Work instruction: Write out all of the records precisely. Skip anything that is a picture.

Data excerpts:

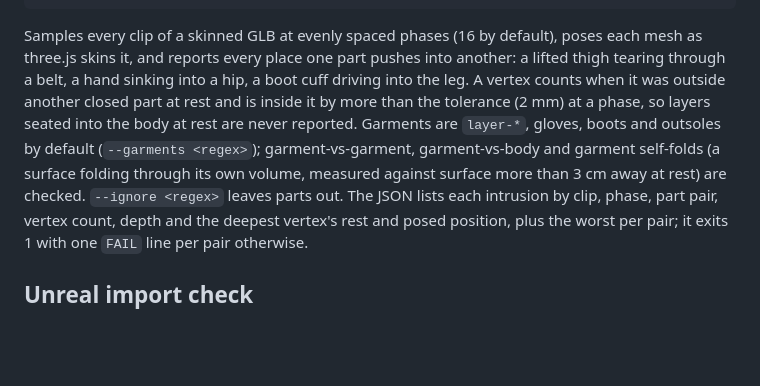
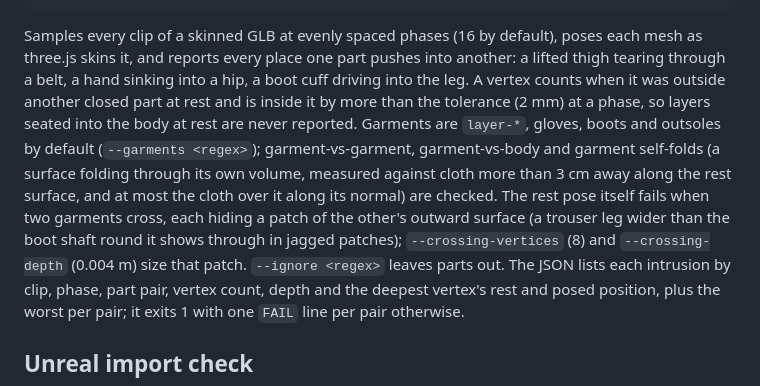
Before and after one commit to ehartye/agent-meshes, a Markdown page: README.md, the part around the change. GitHub-like rendering; blank space fills up the shorter version.

Commit message:
docs: check-garments rest crossings and cloth-measured fold depth
Co-Authored-By: Claude Opus 5.5 <noreply@anthropic.com>

```diff
--- a/README.md
+++ b/README.md
@@ -176,8 +176,11 @@ through a belt, a hand sinking into a hip, a boot cuff driving into the leg. A v
 was outside another closed part at rest and is inside it by more than the tolerance (2 mm) at a
 phase, so layers seated into the body at rest are never reported. Garments are `layer-*`, gloves,
 boots and outsoles by default (`--garments <regex>`); garment-vs-garment, garment-vs-body and
-garment self-folds (a surface folding through its own volume, measured against surface more than
-3 cm away at rest) are checked. `--ignore <regex>` leaves parts out. The JSON lists each
+garment self-folds (a surface folding through its own volume, measured against cloth more than
+3 cm away along the rest surface, and at most the cloth over it along its normal) are checked.
+The rest pose itself fails when two garments cross, each hiding a patch of the other's outward
+surface (a trouser leg wider than the boot shaft round it shows through in jagged patches);
+`--crossing-vertices` (8) and `--crossing-depth` (0.004 m) size that patch. `--ignore <regex>` leaves parts out. The JSON lists each
 intrusion by clip, phase, part pair, vertex count, depth and the deepest vertex's rest and posed
 position, plus the worst per pair; it exits 1 with one `FAIL` line per pair otherwise.
 
```
Also changed, not shown: skills/mesh-build/SKILL.md (+5 -2 lines).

Your response:
Before and after one commit to ehartye/agent-meshes, a Markdown page: README.md, the part around the change. GitHub-like rendering; blank space fills up the shorter version.

Commit message:
docs: check-garments rest crossings and cloth-measured fold depth
Co-Authored-By: Claude Opus 5.5 <noreply@anthropic.com>

```diff
--- a/README.md
+++ b/README.md
@@ -176,8 +176,11 @@ through a belt, a hand sinking into a hip, a boot cuff driving into the leg. A v
 was outside another closed part at rest and is inside it by more than the tolerance (2 mm) at a
 phase, so layers seated into the body at rest are never reported. Garments are `layer-*`, gloves,
 boots and outsoles by default (`--garments <regex>`); garment-vs-garment, garment-vs-body and
-garment self-folds (a surface folding through its own volume, measured against surface more than
-3 cm away at rest) are checked. `--ignore <regex>` leaves parts out. The JSON lists each
+garment self-folds (a surface folding through its own volume, measured against cloth more than
+3 cm away along the rest surface, and at most the cloth over it along its normal) are checked.
+The rest pose itself fails when two garments cross, each hiding a patch of the other's outward
+surface (a trouser leg wider than the boot shaft round it shows through in jagged patches);
+`--crossing-vertices` (8) and `--crossing-depth` (0.004 m) size that patch. `--ignore <regex>` leaves parts out. The JSON lists each
 intrusion by clip, phase, part pair, vertex count, depth and the deepest vertex's rest and posed
 position, plus the worst per pair; it exits 1 with one `FAIL` line per pair otherwise.
 
```
Also changed, not shown: skills/mesh-build/SKILL.md (+5 -2 lines).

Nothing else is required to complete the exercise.